Strength workouts are those in which we strain muscles with a large load and a low number of repetitions. These are carried out as a group of exercises and through them we determine those muscles or body parts that we want to target, how much load, how many repetitions, how many breaks, and how to perform the repetitions to achieve the desired results.
Direct objectives of strength workouts are:
- Activate the muscles more effectively
- Improve coordination of muscles in explosive movements
- Learn proper coordination of the muscles in the eccentric-concentric movements (jumping, etc.)
- Increase muscle mass
- Increase muscle endurance for maximum effort
In order to achieve individual objectives, strength training methods are divided into five basic groups:
- Methods of largest muscle exertion – for activation
- Mixed methods - explosive movements such as leaping, throwing
- Reactive methods - jumping
- Methods of submaximal muscle exertion- muscle mass
- Methods of endurance in strength
Such objectives and methods are established and used primarily by competitors, but for everyday life it is important to maintain muscle mass and muscle activation. If it's not our objective to approach the maximum capabilities of our body, we can choose less intense training methods for strength in the form of circular workouts, which will still give stunning results. However, we will save time, energy and perhaps even more.
First effects of strength workouts are always associated with the improvement of muscle activation (lasting for up to two months), followed by changes in muscle tissue (hypertrophy). After stopping the workout, the effects of activation disappear first, followed by changes in the tissues. Thus, the long-term effects of the workout usually relate to changes in tissue, and in the short-term, to their function.
Exercises used in strength workouts can be natural forms of movement, gymnastic exercises, exercises with small tools, exercises on training equipment, or a pole. The arrangement of individual exercises to increase strength is usually in the same sequence.
Individual repetitions with exercises can be done in various ways, such as liquid concentric, fast concentric, explosive concentric, isometric, eccentric and eccentric-concentric. Each of these methods has its own purpose and can significantly alter the effects of the workout. Therefore, the individual methods are generally tied to the objectives of the strength workout. For example, the liquid concentric method is best suited to increase muscle mass.

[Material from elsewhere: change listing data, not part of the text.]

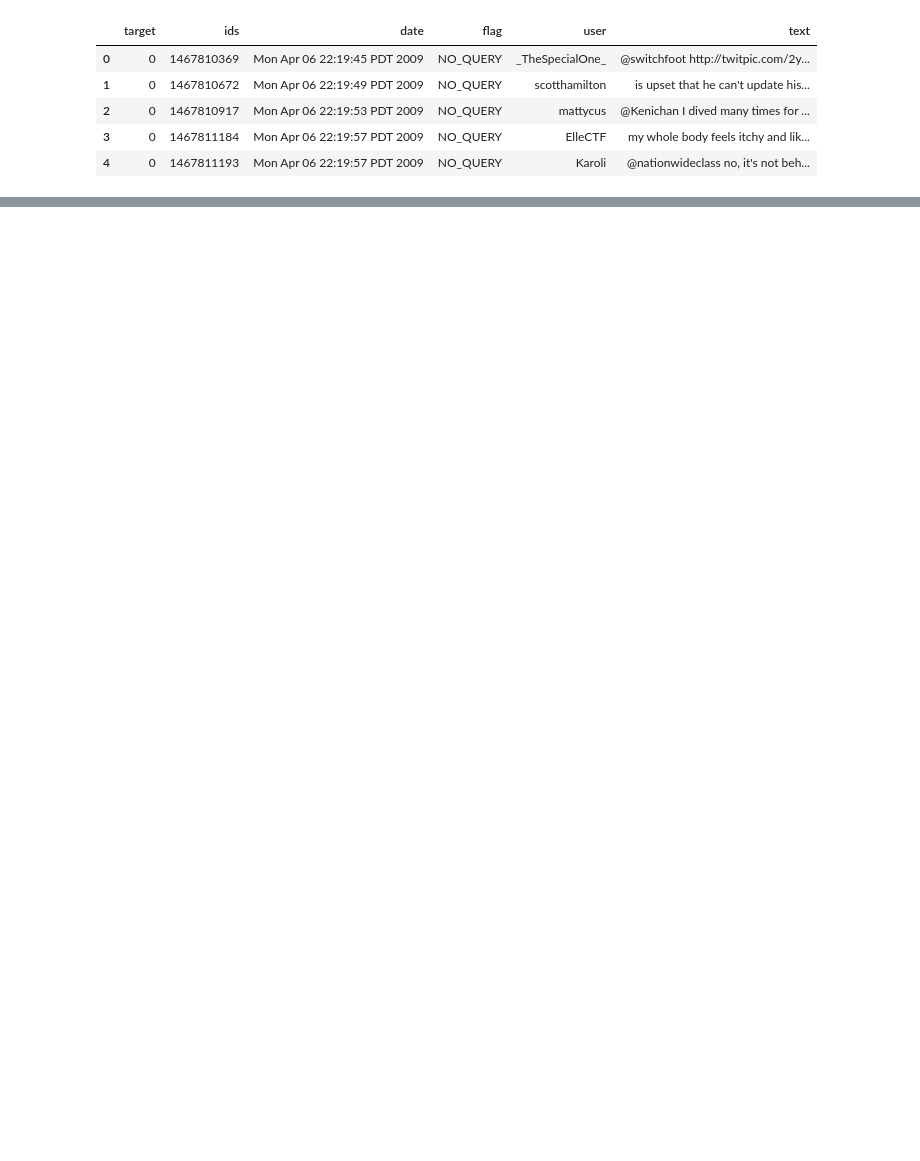
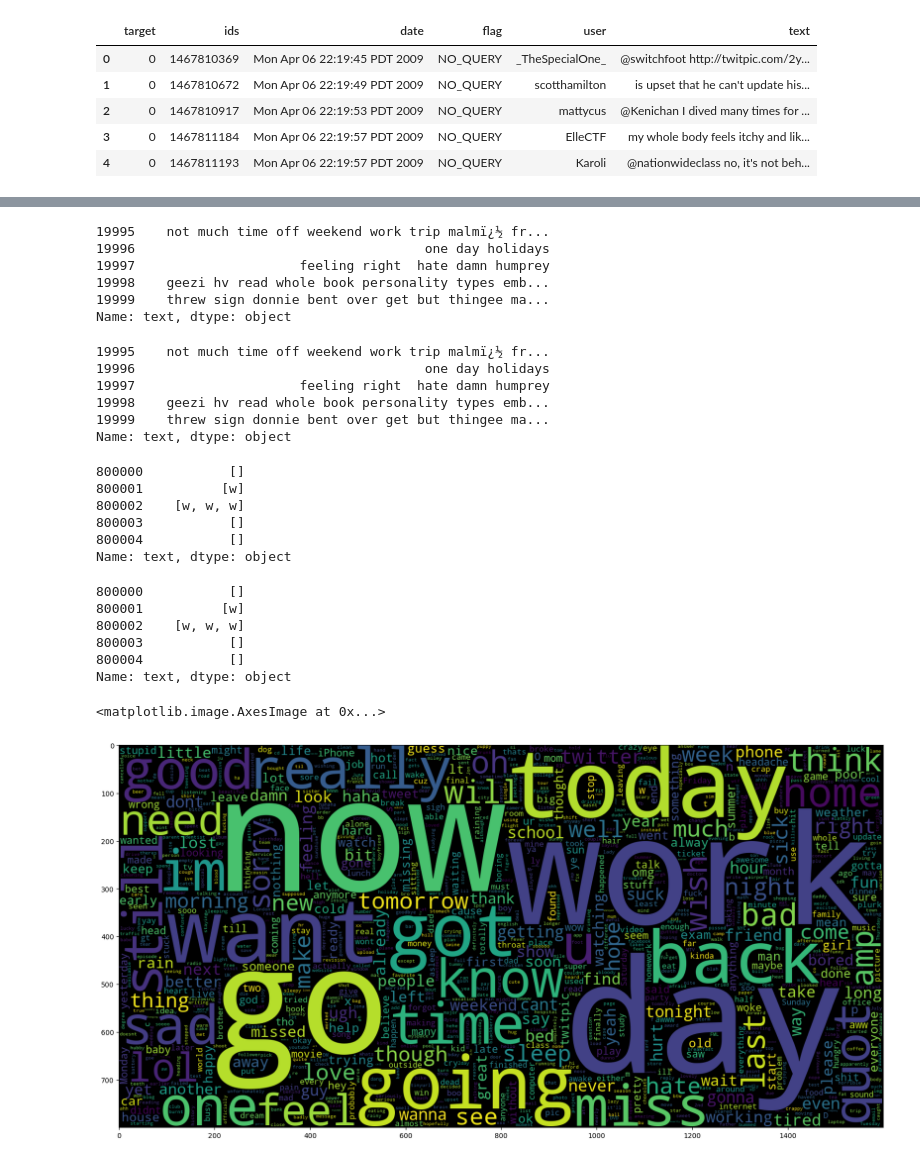
Before and after one commit to vjk-2k5/sentiment_analysis_for_business, a Jupyter notebook: twitter_sentiment_analysis/sentiment_analysis.ipynb, the cells around one changed output, grey strips where cells are left out. Saved outputs shown, nothing was run; the diff lists cells and outputs as text; code cells hidden in the pictures; blank space fills up the shorter version.

Commit message:
dataset cleaning

```diff
--- a/twitter_sentiment_analysis/sentiment_analysis.ipynb
+++ b/twitter_sentiment_analysis/sentiment_analysis.ipynb
@@ -37,0 +113,2 @@ df.head()
+# %%
+data['target'] = data['target'].replace(4,1)
@@ -37,0 +200,51 @@ df.head()
+# %%
+def cleaning_URLs(data):
+    return re.sub('((www.[^s]+)|(https?://[^s]+))',' ',data)
+dataset['text'] = dataset['text'].apply(lambda x: cleaning_URLs(x))
+dataset['text'].tail()
+# %% [output]
+19995    not much time off weekend work trip malmï¿½ fr...
+19996                                     one day holidays
+19997                     feeling right  hate damn humprey
+19998    geezi hv read whole book personality types emb...
+19999    threw sign donnie bent over get but thingee ma...
+Name: text, dtype: object
+# %%
+def cleaning_numbers(data):
+    return re.sub('[0-9]+', '', data)
+dataset['text'] = dataset['text'].apply(lambda x: cleaning_numbers(x))
+dataset['text'].tail()
+# %% [output]
+19995    not much time off weekend work trip malmï¿½ fr...
+19996                                     one day holidays
+19997                     feeling right  hate damn humprey
+19998    geezi hv read whole book personality types emb...
+19999    threw sign donnie bent over get but thingee ma...
+Name: text, dtype: object
+# %%
+from nltk.tokenize import RegexpTokenizer
+tokenizer = RegexpTokenizer(r'w+')
+dataset['text'] = dataset['text'].apply(tokenizer.tokenize)
+dataset['text'].head()
+# %% [output]
+800000           []
+800001          [w]
+800002    [w, w, w]
+800003           []
+800004           []
+Name: text, dtype: object
+# %%
+import nltk
+st = nltk.PorterStemmer()
+def stemming_on_text(data):
+    text = [st.stem(word) for word in data]
+    return data
+dataset['text']= dataset['text'].apply(lambda x: stemming_on_text(x))
+dataset['text'].head()
+# %% [output]
+800000           []
+800001          [w]
+800002    [w, w, w]
+800003           []
+800004           []
+Name: text, dtype: object
@@ -37,0 +254,9 @@ df.head()
+# %%
+data_neg = data['text'][:800000]
+plt.figure(figsize = (20,20))
+wc = WordCloud(max_words = 1000 , width = 1600 , height = 800,
+               collocations=False).generate(" ".join(data_neg))
+plt.imshow(wc)
+# %% [output]
+<matplotlib.image.AxesImage at 0x...>
+[figure, added]
```
Also changed, not shown: parts of 25 cells of this notebook.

From an organizational point of view, strength workouts can be in two forms: workout with stations and a circular workout. Workout with stations is designed for high achievement in the target areas of the strength workout. The circuit workout is designed to achieve and maintain a relatively high level of strength.
To achieve the objectives of the strength workout, however, it is necessary to plan long term. We have to consider that all content cannot be done, or is not reasonable to do, initially. Normally, we start with a preparatory workout for at least 3 weeks. During this time we increase the burden to prepare the body for the enhanced load. Then, workout to increase muscle mass usuallyfollows (for at least three months) or workout for activation of muscles (usually two months).Workout for the activation of muscles is always the last in line. It also serves as training for the transition to get in shape.
The main energy source in strength workouts is carbohydrates. It is necessary that the energy stores in muscles and liver are abundant during training, since restoration of carbohydrate reserves takes up to 24 hours. In addition to energy resources for increased muscle mass, it is necessary to provide sufficient protein (about 1.5 g / kg body weight, which is approximately 1.2 oz / 50 lb body weight). The timing of protein intake is even more critical than the type of protein. It therefore makes sense to eat about 30 grams of protein 2 hours before working out, and 30 g immediately after. A quart of milk has about 32 grams of protein.